A classic from the 1950s, but with a fairly recent film version (2007), this sci-fi favourite tells the story of Robert Neville, a lone human survivor of a virus that has turned the rest of the population into vampires. Battling against them as he tries to find a cure for the virus, he is eventually forced to confront the question of his essential humanity.
Never Let Me Go, Kazuo Ishiguro
Kathy, Tommy and Ruth grew up in the strange environs of Hailsham House which combined elements of orphanage, boarding school, hospital and prisons. Slowly, they learn that they have a purpose in life that sets them apart from normal society; they are clones, bred to be harvested for their organs.
Sense and Sensibility, Jane Austen
This is the Austen to start with, as only a teenager can empathise with Marianne and Elinor simultaneously, or see the appeal of Willoughby for that matter.
Jane Eyre, Charlotte Bronte

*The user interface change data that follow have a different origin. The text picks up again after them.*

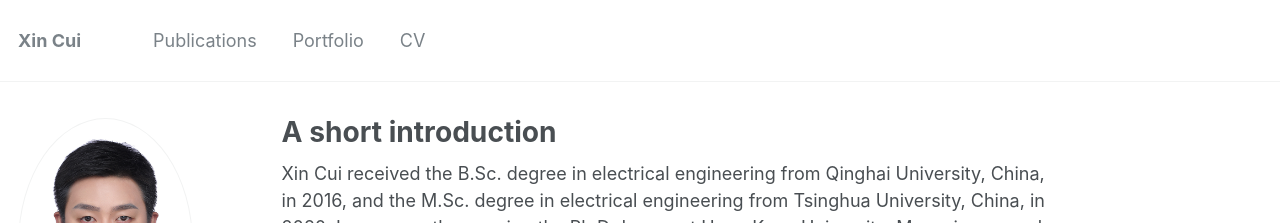
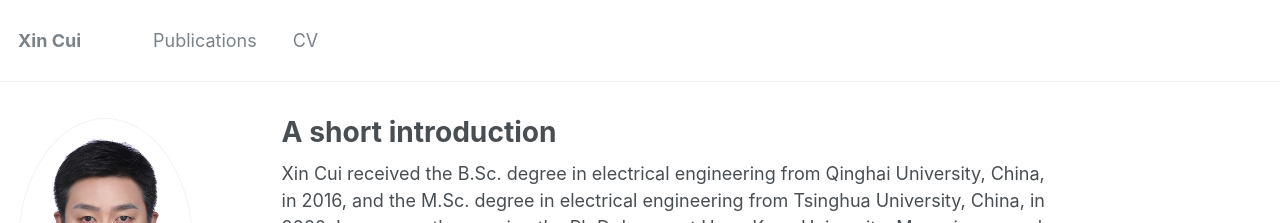
Before and after one commit to CUIXINPOWER/web, a Jekyll site: the page built from _pages/about.md, in a window 1280 px wide. Shown: the top 223 px of the page. Built offline with Jekyll 4.4.1, drawn with Linux system fonts in a browser that asks for light colours; some web fonts are replaced.

Commit message:
Update navigation.yml

```diff
--- a/_data/navigation.yml
+++ b/_data/navigation.yml
@@ -1,7 +1,7 @@
 # main links links
 main:
-  - title: "Publications"
-    url: /publications/
+  #- title: "Publications"
+  #  url: /publications/
 
   #- title: "Talks"
    # url: /talks/
@@ -9,7 +9,7 @@ main:
   #- title: "Teaching"
     #url: /teaching/
 
-  - title: "Portfolio"
+  - title: "Publications"
     url: /portfolio/
 
   #- title: "Blog Posts"
```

Again, I think this should be the entry-level Bronte, as the heroine is far easier to empathise with than the appalling Cathy. But maybe that's just me.

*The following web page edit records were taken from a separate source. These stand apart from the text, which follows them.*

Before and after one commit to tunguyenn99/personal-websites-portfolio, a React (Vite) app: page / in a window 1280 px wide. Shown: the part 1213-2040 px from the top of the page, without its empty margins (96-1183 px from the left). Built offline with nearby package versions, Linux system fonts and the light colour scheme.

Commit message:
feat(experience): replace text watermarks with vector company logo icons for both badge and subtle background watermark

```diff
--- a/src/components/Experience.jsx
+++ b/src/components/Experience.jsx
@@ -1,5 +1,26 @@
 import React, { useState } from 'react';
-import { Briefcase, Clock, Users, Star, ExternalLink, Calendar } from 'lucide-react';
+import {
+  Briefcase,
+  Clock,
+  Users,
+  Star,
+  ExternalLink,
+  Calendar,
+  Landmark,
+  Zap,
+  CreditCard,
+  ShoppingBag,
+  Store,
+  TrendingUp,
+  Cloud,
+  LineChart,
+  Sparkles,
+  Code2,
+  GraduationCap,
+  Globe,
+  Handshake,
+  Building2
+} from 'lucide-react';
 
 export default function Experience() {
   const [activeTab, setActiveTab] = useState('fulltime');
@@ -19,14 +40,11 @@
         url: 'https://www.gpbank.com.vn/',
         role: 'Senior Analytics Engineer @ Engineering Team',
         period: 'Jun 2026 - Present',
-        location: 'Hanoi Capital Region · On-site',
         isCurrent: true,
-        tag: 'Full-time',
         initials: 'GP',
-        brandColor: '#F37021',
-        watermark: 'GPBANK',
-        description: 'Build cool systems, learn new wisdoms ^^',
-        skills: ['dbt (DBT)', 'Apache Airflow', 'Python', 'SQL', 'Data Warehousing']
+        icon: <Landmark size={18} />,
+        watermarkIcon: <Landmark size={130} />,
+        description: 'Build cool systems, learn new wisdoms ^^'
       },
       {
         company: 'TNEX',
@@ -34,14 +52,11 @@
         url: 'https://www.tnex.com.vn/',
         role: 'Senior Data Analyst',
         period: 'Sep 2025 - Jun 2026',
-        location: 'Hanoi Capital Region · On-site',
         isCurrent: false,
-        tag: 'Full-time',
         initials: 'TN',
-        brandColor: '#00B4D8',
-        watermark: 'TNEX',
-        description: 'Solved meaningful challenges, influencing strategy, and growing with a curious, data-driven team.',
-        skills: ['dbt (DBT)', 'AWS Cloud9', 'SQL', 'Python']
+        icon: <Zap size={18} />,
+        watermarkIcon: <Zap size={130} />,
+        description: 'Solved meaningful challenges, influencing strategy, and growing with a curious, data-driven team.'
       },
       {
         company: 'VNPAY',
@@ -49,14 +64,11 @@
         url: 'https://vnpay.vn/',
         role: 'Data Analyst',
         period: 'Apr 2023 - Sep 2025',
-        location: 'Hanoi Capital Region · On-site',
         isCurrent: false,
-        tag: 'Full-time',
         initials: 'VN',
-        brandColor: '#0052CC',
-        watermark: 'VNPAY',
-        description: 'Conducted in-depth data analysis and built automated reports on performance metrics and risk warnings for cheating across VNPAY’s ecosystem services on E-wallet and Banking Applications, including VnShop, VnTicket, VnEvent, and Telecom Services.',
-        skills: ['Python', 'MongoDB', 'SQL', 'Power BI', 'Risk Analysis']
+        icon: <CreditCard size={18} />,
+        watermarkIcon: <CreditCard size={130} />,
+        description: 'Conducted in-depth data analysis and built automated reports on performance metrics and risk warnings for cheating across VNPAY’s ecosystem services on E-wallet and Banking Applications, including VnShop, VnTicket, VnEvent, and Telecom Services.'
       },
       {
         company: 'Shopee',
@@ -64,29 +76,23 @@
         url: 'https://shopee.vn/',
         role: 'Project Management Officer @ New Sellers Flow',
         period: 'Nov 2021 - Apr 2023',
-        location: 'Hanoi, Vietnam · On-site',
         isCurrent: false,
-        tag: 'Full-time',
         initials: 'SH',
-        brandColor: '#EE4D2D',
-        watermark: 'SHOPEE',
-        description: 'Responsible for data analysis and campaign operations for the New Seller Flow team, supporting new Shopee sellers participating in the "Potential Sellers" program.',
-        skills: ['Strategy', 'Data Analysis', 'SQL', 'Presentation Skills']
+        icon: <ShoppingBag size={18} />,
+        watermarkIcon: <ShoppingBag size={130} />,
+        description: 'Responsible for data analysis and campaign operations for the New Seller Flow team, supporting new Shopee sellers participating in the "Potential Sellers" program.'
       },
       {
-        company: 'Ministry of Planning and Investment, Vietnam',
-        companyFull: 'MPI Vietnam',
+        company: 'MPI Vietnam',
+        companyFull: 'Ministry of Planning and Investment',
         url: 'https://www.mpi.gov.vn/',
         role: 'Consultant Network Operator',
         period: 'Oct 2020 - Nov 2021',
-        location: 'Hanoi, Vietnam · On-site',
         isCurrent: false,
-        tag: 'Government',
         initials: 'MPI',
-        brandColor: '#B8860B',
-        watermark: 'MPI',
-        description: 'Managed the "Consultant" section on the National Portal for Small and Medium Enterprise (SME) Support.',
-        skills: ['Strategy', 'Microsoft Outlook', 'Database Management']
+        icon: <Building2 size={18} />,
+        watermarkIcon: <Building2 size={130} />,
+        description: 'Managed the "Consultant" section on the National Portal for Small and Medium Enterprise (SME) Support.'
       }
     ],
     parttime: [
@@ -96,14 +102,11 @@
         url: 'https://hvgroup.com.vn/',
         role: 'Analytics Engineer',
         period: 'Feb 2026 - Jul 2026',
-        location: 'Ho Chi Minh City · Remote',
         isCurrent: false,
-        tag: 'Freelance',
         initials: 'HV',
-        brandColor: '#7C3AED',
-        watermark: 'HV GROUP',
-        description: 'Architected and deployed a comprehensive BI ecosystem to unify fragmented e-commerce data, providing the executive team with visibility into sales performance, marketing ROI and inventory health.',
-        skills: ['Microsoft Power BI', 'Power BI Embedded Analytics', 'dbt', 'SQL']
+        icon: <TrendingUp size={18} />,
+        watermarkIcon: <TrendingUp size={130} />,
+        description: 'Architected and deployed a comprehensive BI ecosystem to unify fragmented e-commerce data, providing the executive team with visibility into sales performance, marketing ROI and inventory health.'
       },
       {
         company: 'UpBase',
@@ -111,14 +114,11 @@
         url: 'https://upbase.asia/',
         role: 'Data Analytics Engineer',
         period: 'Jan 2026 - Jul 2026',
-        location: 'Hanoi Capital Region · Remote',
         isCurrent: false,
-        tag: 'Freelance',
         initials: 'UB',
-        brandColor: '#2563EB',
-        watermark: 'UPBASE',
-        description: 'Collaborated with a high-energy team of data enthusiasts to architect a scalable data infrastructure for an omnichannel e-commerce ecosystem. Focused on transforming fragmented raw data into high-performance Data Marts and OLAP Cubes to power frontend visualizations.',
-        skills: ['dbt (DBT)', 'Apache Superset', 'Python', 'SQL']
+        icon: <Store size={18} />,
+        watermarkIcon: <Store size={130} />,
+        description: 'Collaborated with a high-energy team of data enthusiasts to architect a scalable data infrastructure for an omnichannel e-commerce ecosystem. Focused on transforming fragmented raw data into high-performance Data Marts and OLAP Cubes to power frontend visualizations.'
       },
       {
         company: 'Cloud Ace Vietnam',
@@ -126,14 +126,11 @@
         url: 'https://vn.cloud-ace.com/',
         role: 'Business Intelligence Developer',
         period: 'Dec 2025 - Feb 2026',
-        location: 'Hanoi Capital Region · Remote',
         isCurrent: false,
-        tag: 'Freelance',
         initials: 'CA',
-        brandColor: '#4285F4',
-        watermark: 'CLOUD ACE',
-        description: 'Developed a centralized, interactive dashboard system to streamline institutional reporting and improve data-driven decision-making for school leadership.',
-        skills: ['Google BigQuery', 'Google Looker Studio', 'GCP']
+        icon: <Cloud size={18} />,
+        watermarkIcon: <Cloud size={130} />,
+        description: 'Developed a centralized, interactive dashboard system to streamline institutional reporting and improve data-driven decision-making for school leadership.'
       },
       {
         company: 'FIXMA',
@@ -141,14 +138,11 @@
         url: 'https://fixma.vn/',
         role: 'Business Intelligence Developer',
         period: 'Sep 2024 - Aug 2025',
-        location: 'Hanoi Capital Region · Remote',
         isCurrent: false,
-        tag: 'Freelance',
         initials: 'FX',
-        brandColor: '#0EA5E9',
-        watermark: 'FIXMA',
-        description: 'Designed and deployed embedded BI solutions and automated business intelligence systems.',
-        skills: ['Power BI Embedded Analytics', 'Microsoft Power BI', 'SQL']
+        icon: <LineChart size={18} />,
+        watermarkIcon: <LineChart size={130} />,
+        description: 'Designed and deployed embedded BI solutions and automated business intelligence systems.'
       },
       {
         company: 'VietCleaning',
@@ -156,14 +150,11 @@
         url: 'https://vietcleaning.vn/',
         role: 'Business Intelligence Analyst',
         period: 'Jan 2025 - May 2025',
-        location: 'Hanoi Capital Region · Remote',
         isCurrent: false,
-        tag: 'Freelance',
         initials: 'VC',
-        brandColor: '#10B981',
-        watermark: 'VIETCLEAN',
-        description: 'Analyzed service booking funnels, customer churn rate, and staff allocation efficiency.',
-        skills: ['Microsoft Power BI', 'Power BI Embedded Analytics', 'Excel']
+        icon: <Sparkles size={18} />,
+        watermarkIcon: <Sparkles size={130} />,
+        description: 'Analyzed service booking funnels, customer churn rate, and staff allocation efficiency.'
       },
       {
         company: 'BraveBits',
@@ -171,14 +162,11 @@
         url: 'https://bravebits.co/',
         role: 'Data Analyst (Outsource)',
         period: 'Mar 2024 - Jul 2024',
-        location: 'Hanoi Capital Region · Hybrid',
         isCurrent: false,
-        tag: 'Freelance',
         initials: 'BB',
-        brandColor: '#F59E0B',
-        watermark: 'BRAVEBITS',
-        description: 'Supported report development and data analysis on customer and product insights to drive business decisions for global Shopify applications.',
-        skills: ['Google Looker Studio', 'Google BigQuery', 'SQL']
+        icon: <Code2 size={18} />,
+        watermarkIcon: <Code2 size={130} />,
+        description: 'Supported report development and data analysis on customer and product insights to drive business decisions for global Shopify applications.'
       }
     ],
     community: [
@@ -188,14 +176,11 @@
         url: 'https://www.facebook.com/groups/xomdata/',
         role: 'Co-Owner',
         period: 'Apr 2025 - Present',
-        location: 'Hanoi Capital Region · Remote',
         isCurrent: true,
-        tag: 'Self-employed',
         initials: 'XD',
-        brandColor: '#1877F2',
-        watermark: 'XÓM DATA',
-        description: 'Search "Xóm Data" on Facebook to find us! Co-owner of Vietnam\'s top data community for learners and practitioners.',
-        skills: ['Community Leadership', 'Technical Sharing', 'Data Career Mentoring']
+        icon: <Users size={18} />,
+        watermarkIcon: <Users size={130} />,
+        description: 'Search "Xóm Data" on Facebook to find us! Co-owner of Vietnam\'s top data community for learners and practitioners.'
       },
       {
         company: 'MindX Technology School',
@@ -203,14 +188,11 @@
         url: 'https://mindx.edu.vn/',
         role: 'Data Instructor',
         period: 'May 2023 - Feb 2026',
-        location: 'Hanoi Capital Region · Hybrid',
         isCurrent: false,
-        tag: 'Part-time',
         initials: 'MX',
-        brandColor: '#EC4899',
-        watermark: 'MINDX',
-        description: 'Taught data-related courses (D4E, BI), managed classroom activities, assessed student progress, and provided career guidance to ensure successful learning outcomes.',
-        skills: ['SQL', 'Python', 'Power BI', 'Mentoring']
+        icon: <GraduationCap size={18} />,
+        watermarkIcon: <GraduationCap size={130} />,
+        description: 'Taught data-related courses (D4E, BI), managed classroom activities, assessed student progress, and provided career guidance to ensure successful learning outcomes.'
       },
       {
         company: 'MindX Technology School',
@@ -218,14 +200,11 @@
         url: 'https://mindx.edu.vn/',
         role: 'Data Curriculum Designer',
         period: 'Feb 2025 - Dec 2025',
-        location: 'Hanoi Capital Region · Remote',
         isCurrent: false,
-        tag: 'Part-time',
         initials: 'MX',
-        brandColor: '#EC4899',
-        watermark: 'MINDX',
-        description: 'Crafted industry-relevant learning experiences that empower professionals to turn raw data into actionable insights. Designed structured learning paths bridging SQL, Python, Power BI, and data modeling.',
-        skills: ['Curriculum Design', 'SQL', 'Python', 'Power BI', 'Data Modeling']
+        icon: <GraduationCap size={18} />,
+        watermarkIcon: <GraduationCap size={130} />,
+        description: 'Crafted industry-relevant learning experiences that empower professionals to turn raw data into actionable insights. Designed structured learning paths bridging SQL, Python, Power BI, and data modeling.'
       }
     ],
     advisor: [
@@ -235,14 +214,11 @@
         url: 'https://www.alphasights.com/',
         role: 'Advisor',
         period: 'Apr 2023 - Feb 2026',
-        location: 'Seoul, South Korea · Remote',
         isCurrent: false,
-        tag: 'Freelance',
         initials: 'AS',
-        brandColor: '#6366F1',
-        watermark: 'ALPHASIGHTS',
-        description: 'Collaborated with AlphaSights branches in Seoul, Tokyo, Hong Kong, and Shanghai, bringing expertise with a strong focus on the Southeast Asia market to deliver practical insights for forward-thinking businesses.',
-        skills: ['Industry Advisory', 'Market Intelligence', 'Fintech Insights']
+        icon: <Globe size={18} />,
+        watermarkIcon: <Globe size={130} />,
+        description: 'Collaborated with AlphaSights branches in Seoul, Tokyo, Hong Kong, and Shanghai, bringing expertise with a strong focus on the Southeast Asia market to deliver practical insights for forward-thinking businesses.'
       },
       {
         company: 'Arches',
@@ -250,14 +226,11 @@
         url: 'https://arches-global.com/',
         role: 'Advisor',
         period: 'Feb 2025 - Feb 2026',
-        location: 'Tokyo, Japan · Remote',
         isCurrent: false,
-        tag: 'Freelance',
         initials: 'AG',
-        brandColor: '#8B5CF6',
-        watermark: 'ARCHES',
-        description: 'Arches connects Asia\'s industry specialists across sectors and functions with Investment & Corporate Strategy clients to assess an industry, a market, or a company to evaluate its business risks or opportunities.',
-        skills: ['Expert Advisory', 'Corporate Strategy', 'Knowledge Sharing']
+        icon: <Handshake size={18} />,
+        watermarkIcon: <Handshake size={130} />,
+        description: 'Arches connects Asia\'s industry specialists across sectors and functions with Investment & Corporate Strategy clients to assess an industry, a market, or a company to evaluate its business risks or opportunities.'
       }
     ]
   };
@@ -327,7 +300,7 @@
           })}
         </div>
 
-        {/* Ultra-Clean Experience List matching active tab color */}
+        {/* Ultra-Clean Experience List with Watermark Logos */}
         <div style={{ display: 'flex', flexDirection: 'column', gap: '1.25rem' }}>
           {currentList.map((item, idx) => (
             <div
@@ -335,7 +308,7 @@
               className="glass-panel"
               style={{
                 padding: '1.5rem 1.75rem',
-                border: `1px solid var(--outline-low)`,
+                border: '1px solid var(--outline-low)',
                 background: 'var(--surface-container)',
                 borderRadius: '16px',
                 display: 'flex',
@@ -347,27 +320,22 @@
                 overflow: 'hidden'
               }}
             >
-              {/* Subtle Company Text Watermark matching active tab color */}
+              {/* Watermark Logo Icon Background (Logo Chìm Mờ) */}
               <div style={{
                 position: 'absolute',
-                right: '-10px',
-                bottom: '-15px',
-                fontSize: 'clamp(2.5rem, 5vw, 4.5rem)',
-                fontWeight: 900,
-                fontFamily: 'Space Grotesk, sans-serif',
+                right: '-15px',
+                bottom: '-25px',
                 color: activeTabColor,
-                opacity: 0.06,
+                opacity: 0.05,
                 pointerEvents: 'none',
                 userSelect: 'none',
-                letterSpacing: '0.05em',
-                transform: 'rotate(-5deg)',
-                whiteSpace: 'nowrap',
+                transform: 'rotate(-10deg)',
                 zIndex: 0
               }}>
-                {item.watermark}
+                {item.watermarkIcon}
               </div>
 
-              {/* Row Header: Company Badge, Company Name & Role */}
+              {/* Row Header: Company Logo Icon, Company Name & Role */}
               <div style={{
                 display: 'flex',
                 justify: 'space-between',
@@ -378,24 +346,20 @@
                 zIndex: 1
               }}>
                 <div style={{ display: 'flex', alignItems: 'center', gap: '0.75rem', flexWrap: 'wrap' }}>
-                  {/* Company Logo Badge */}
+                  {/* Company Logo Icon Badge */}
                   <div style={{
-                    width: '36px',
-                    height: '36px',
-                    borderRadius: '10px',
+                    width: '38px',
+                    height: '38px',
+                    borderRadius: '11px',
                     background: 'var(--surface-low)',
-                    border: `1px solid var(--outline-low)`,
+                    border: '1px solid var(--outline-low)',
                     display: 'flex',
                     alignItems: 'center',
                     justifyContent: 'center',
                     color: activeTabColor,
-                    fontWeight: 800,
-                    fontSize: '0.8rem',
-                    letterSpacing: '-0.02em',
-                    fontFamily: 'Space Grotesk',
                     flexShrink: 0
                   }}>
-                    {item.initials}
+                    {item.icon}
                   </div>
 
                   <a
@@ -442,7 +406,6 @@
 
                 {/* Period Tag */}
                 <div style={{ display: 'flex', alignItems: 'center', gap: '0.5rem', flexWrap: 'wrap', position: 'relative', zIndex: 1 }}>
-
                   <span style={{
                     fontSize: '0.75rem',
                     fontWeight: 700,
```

The Book Thief, Marcus Zusak
Flawed but fascinating tragedy set in WWII Germany, it follows the fortunes of Leisel through the horrors of the war. The main character in the book, however, is arguably the narrator – Death. Not suitable for KS3, but a challenging read for a bright KS4 pupil.
The Outsiders, S E Hinton
Hinton was only 16 years old when she wrote this Sixties classic about teenage gang warfare. More than 40 years on it is still deservedly popular among teens. A good recommendation as a preparation to studying Romeo and Juliet.
Lord of the Flies, William Golding
Obviously this is still on many exam board syllabi, but if it isn't on yours then press it on your Y10s so they can see just what could happen when a free period gets out of control.
The Reader, Bernhard Schlink
Too much sex in it to be suitable for KS3, but for KS4 independent reading this German novel about a boy’s relationship with a former concentration camp guard is by far the best take on the issue of guilt and responsibility I have read.